How thermal imaging detects electronic bugs
Covert electronic surveillance – bugging – is much more common than most people think. Governments, security forces and, as we now know, the media, have been doing it for years. Even Hugh Grant’s done it successfully.
It’s also an increasingly common tool for corporates, as companies spy on one another to steal intellectual property, discover competitors’ strategies and attempt to destroy rivals’ takeover plans.
But now infrared cameras are stepping in to identify bugs quickly and securely.
The scale of covert electronic surveillance
Google ‘spy shop london’ and you’ll find nearly 2.5 million results. There are around 30 dedicated spy stores doing brisk business in the UK capital alone.
Most sub-£100 bugging devices are disguised as pens, electrical plugs and even smiley face badges. They can be casually introduced into an office, left to record for a day or two, then collected. If they’re not discovered, the results can be devastating.
More sophisticated systems transmit using voice-activated GPS or LF, HF, VHF, UHF and microwave frequencies, often in very short pulses. The units, disguised as anything from laptop computers to mobile phones, ‘sleep’ until they detect a sound, so battery consumption is greatly reduced.

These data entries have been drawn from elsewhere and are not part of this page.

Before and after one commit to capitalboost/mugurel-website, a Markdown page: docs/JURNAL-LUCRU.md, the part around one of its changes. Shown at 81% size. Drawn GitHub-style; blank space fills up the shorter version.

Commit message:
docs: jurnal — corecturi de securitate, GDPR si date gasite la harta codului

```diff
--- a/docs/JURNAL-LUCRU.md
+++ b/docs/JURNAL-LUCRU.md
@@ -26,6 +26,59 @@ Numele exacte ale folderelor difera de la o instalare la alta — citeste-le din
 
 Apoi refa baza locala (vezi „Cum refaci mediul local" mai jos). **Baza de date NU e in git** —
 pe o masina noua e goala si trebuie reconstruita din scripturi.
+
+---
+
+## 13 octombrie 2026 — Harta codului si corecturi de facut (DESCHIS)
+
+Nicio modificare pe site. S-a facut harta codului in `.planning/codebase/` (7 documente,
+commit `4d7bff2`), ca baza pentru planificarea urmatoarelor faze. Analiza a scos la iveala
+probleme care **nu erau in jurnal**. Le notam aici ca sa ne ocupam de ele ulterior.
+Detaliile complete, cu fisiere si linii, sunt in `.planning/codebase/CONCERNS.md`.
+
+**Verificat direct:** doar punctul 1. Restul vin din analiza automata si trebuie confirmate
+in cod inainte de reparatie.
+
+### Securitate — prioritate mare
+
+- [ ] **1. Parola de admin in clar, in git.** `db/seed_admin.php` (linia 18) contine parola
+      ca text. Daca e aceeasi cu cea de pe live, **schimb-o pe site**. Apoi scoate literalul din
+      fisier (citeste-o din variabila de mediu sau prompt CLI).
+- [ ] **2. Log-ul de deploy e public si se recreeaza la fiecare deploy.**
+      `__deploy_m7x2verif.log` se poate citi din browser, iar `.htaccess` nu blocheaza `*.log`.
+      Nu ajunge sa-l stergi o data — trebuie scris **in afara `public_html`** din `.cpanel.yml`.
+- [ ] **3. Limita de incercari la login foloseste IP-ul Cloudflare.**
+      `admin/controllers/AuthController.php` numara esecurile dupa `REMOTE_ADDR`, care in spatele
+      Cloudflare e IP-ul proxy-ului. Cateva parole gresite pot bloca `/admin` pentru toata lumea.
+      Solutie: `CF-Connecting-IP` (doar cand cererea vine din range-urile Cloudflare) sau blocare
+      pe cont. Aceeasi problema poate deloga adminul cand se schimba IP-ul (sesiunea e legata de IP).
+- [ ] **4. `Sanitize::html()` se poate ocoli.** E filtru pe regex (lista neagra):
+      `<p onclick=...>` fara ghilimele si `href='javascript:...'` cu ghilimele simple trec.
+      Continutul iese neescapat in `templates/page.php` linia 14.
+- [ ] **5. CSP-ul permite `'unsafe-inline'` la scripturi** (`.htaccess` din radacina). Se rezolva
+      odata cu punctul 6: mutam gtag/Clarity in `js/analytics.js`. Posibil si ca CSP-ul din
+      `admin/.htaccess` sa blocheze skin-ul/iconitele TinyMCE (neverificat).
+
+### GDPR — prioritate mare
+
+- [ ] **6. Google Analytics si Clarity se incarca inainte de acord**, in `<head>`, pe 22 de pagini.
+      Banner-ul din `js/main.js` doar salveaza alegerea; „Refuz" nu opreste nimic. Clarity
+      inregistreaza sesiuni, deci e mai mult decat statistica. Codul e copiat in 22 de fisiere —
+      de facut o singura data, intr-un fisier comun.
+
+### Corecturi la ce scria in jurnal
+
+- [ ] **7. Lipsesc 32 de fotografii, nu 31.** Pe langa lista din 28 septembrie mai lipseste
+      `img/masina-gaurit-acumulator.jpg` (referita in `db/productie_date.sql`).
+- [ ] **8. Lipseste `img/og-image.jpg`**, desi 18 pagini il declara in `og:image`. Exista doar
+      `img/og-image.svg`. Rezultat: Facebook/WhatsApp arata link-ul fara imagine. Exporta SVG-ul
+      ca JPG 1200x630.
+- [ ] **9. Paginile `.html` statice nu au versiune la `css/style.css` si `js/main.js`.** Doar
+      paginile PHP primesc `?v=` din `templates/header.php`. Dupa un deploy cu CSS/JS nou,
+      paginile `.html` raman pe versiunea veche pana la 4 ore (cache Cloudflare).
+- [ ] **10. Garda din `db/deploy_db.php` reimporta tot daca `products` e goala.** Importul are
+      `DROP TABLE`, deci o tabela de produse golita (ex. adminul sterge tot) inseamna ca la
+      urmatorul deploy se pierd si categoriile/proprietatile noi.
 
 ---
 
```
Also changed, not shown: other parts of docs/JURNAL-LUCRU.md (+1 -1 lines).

They can lie around for months. Even so, anything portable remains an object of interest to security officers. Plant pots, light fittings and even credit cards lying casually on a desk are inherently suspicious and are likely to be examined during any security sweep.
The hidden menace of electronic bugs
But the most dangerous electronic bugs are buried in walls and ceilings. They may have been installed many years before, when those friendly painters came in to redecorate. Lying just beneath the paint, they are impossible to see – but they listen to every word.
Electronic sweeps can identify the presence of transmitters when they are actively transmitting. However, unlike what you may see in James Bond movies, they cannot identify the precise location of a bug. Furthermore, the sweeping equipment is expensive – and bug-sweepers’ time can cost many thousands of pounds a day.
Often, the end result is a consultant telling you that there is probably a listening device somewhere in the boardroom – but you will have to destroy and rebuild that boardroom to ensure that the bug has been permanently destroyed.
Finding a reliable builder is hard enough at the best of times. Having to embark on a major rebuilding programme for an embassy or foreign business in a potentially high-risk area such as Iraq or Turkmenistan is a tall order.
Yet even the most hard-to-find bugs can now be pinpointed and disabled precisely, thanks to thermal imaging technology.
The infrared answer to electronic bugging
The principle is straightforward. When an electronic device is activated, it emits heat. By pointing an infrared camera at a blank wall, it can identify even very small changes in temperature compared with the surrounding area.
So when a few millimetres of wall heats up for just a second as the device transmits, the camera will ‘see’ and record it. A square centimetre of the structure can be investigated, and the bug found and destroyed.
Examples of where the solution has worked? Our lips are sealed. But, compared with rebuilding a boardroom, the infrared solution is elegantly simple – and another unusual use for thermal imaging technology.
[image credit: bugsweeps.com]